Go through the entries below. Copy each line in which "class" appears.

--- Supplied data Enclosed Below ---

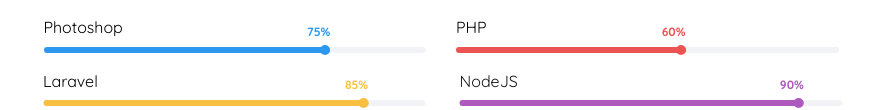
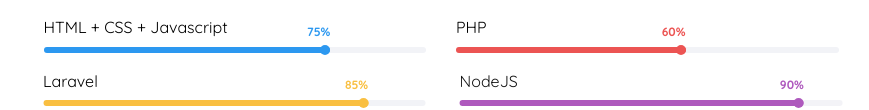
Before and after one commit to VIRAK33/profile, a plain HTML site: page index.html in a window 1280 px wide. Shown: the part 3610-3720 px from the top of the page, without its empty margins (349-1218 px from the left). Drawn offline with nearby package versions, Linux system fonts and the light colour scheme; files whose address does not match are found by name; a web font is replaced by a local one.

Commit message:
Update index.html

```diff
--- a/index.html
+++ b/index.html
@@ -304,7 +304,7 @@
 						</div>
 						<div class="col-md-6 animate-box" data-animate-effect="fadeInLeft">
 							<div class="progress-wrap">
-								<h3>Photoshop</h3>
+								<h3>HTML + CSS + Javascript</h3>
 								<div class="progress">
 								 	<div class="progress-bar color-1" role="progressbar" aria-valuenow="75"
 								  	aria-valuemin="0" aria-valuemax="100" style="width:75%">
```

--- End of Enclosed Supplied data ---

Solution to the exercise -
 						<div class="col-md-6 animate-box" data-animate-effect="fadeInLeft">
 							<div class="progress-wrap">
 								<div class="progress">
 								 	<div class="progress-bar color-1" role="progressbar" aria-valuenow="75"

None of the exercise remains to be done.